“Vans”

The Pack | 2006

Berkeley, California rappers the Pack made their footwear choice clear in 2006 with the song "Vans." The track caught the attention of Too $hort, who signed them to his imprint. MTV refused to play the video for the song, though, claiming it was essentially a commercial for the product.
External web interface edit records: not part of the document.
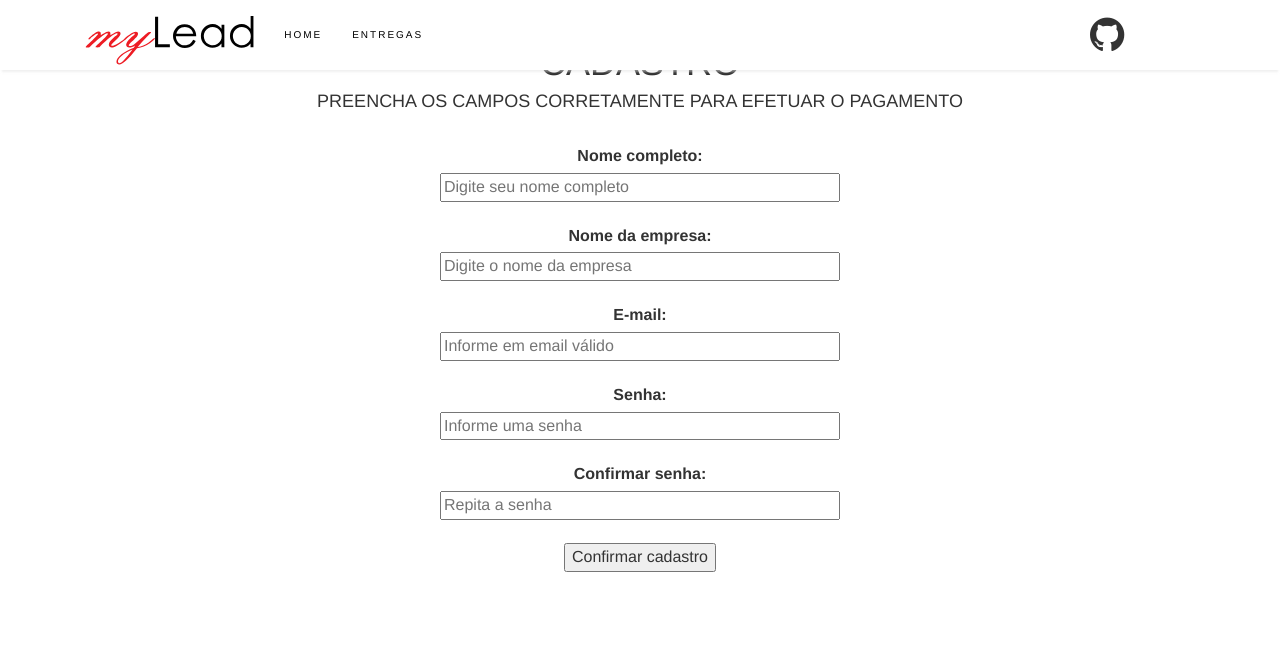
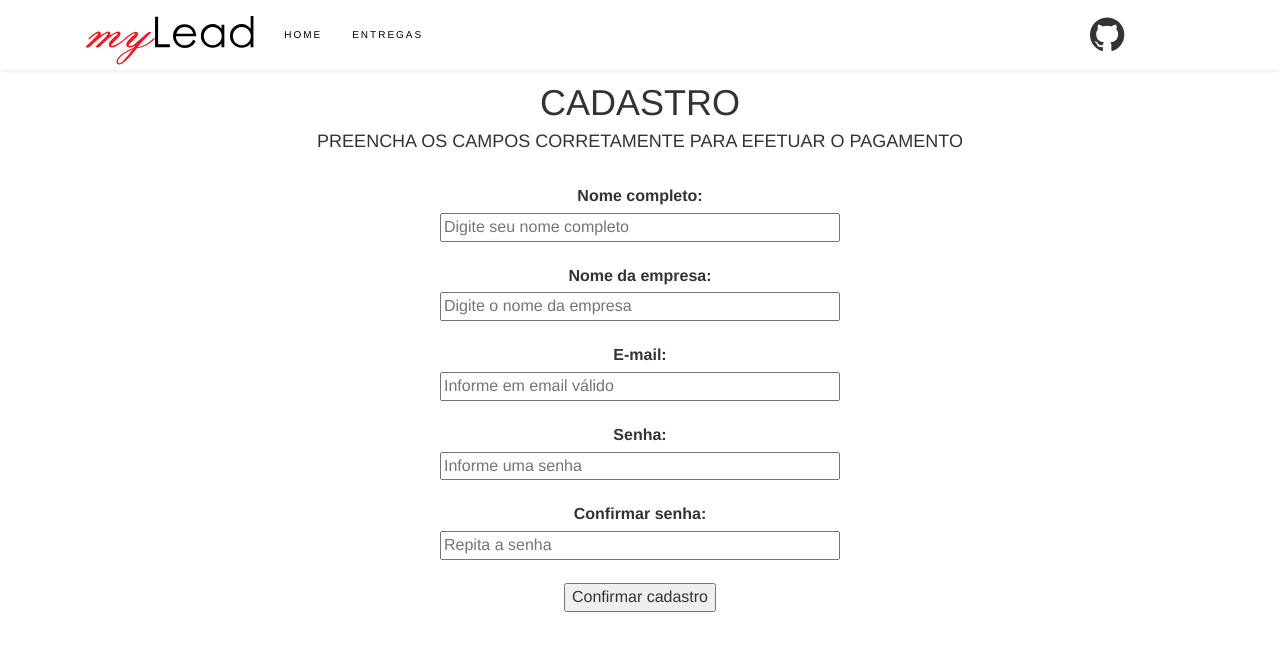
Before and after one commit to myLead/myLead.github.io, a PHP site: page /cadastro.html in a window 1280 px wide. Shown: the top 651 px of the page. Run offline with PHP 8.4, Linux system fonts and the light colour scheme.

Commit message:
Correção título
Corrigido o titulo que estava por trás do menu.

```diff
--- a/assets/css/views/custom.css
+++ b/assets/css/views/custom.css
@@ -252,3 +252,7 @@ label{
 input[type=text]{
   width: 400px;
 }
+
+.content{
+  padding: 40px;
+}
--- a/cadastro.html
+++ b/cadastro.html
@@ -20,7 +20,7 @@
 </head>
 <body>
 	<!--menu-->
-    <div>
+    <div class="menu">
       <nav id="navbar" class="navbar navbar-default navbar-fixed-top ">
           <div class="container header-container">
             <div class="col-md-11">
@@ -135,6 +135,5 @@
     </div>
 
 
-
 </body>
 </html>
```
Rapper Lil' B disagreed. "I didn’t know nobody [at] Vans," he said. "I was just a rapper who wore Vans." Even without MTV's support, Lil' B recognized the impact of the track. "God blessed me with such a revolutionary song… People around my age know who really started a lot of the dressing people are into now."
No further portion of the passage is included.